_What you need to do:_ All of the records must be repeated exactly.

_Excerpted records:_
+---+

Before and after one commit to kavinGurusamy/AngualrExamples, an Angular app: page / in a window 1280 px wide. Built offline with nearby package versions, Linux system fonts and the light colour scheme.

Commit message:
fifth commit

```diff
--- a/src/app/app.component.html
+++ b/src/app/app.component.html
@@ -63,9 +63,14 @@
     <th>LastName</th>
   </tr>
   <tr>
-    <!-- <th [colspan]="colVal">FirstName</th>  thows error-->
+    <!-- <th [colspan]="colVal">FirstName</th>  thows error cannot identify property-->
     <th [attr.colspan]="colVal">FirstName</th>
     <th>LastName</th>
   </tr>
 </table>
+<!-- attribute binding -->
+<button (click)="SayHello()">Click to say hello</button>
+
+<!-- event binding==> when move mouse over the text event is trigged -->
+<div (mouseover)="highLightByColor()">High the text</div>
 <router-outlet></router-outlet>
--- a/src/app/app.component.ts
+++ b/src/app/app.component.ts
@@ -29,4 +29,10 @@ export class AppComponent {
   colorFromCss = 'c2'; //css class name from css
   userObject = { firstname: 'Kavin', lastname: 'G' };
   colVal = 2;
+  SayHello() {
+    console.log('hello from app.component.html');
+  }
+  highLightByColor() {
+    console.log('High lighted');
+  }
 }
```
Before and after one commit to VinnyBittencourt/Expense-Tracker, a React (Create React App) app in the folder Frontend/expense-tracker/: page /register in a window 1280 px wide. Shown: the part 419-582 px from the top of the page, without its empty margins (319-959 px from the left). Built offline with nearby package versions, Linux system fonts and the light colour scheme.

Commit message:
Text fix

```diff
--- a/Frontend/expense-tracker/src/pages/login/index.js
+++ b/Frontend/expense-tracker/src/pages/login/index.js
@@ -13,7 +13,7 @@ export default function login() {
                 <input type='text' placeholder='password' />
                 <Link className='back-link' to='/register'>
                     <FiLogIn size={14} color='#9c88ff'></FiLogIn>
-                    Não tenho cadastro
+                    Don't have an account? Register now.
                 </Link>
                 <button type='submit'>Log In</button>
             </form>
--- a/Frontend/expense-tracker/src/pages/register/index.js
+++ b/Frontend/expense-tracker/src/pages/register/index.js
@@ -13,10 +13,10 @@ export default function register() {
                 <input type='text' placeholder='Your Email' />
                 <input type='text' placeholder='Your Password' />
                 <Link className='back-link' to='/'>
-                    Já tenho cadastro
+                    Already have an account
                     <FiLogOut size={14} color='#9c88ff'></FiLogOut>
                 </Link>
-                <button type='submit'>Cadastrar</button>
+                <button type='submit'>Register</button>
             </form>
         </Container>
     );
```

+---+

_Response area:_
Before and after one commit to kavinGurusamy/AngualrExamples, an Angular app: page / in a window 1280 px wide. Built offline with nearby package versions, Linux system fonts and the light colour scheme.

Commit message:
fifth commit

```diff
--- a/src/app/app.component.html
+++ b/src/app/app.component.html
@@ -63,9 +63,14 @@
     <th>LastName</th>
   </tr>
   <tr>
-    <!-- <th [colspan]="colVal">FirstName</th>  thows error-->
+    <!-- <th [colspan]="colVal">FirstName</th>  thows error cannot identify property-->
     <th [attr.colspan]="colVal">FirstName</th>
     <th>LastName</th>
   </tr>
 </table>
+<!-- attribute binding -->
+<button (click)="SayHello()">Click to say hello</button>
+
+<!-- event binding==> when move mouse over the text event is trigged -->
+<div (mouseover)="highLightByColor()">High the text</div>
 <router-outlet></router-outlet>
--- a/src/app/app.component.ts
+++ b/src/app/app.component.ts
@@ -29,4 +29,10 @@ export class AppComponent {
   colorFromCss = 'c2'; //css class name from css
   userObject = { firstname: 'Kavin', lastname: 'G' };
   colVal = 2;
+  SayHello() {
+    console.log('hello from app.component.html');
+  }
+  highLightByColor() {
+    console.log('High lighted');
+  }
 }
```
Before and after one commit to VinnyBittencourt/Expense-Tracker, a React (Create React App) app in the folder Frontend/expense-tracker/: page /register in a window 1280 px wide. Shown: the part 419-582 px from the top of the page, without its empty margins (319-959 px from the left). Built offline with nearby package versions, Linux system fonts and the light colour scheme.

Commit message:
Text fix

```diff
--- a/Frontend/expense-tracker/src/pages/login/index.js
+++ b/Frontend/expense-tracker/src/pages/login/index.js
@@ -13,7 +13,7 @@ export default function login() {
                 <input type='text' placeholder='password' />
                 <Link className='back-link' to='/register'>
                     <FiLogIn size={14} color='#9c88ff'></FiLogIn>
-                    Não tenho cadastro
+                    Don't have an account? Register now.
                 </Link>
                 <button type='submit'>Log In</button>
             </form>
--- a/Frontend/expense-tracker/src/pages/register/index.js
+++ b/Frontend/expense-tracker/src/pages/register/index.js
@@ -13,10 +13,10 @@ export default function register() {
                 <input type='text' placeholder='Your Email' />
                 <input type='text' placeholder='Your Password' />
                 <Link className='back-link' to='/'>
-                    Já tenho cadastro
+                    Already have an account
                     <FiLogOut size={14} color='#9c88ff'></FiLogOut>
                 </Link>
-                <button type='submit'>Cadastrar</button>
+                <button type='submit'>Register</button>
             </form>
         </Container>
     );
```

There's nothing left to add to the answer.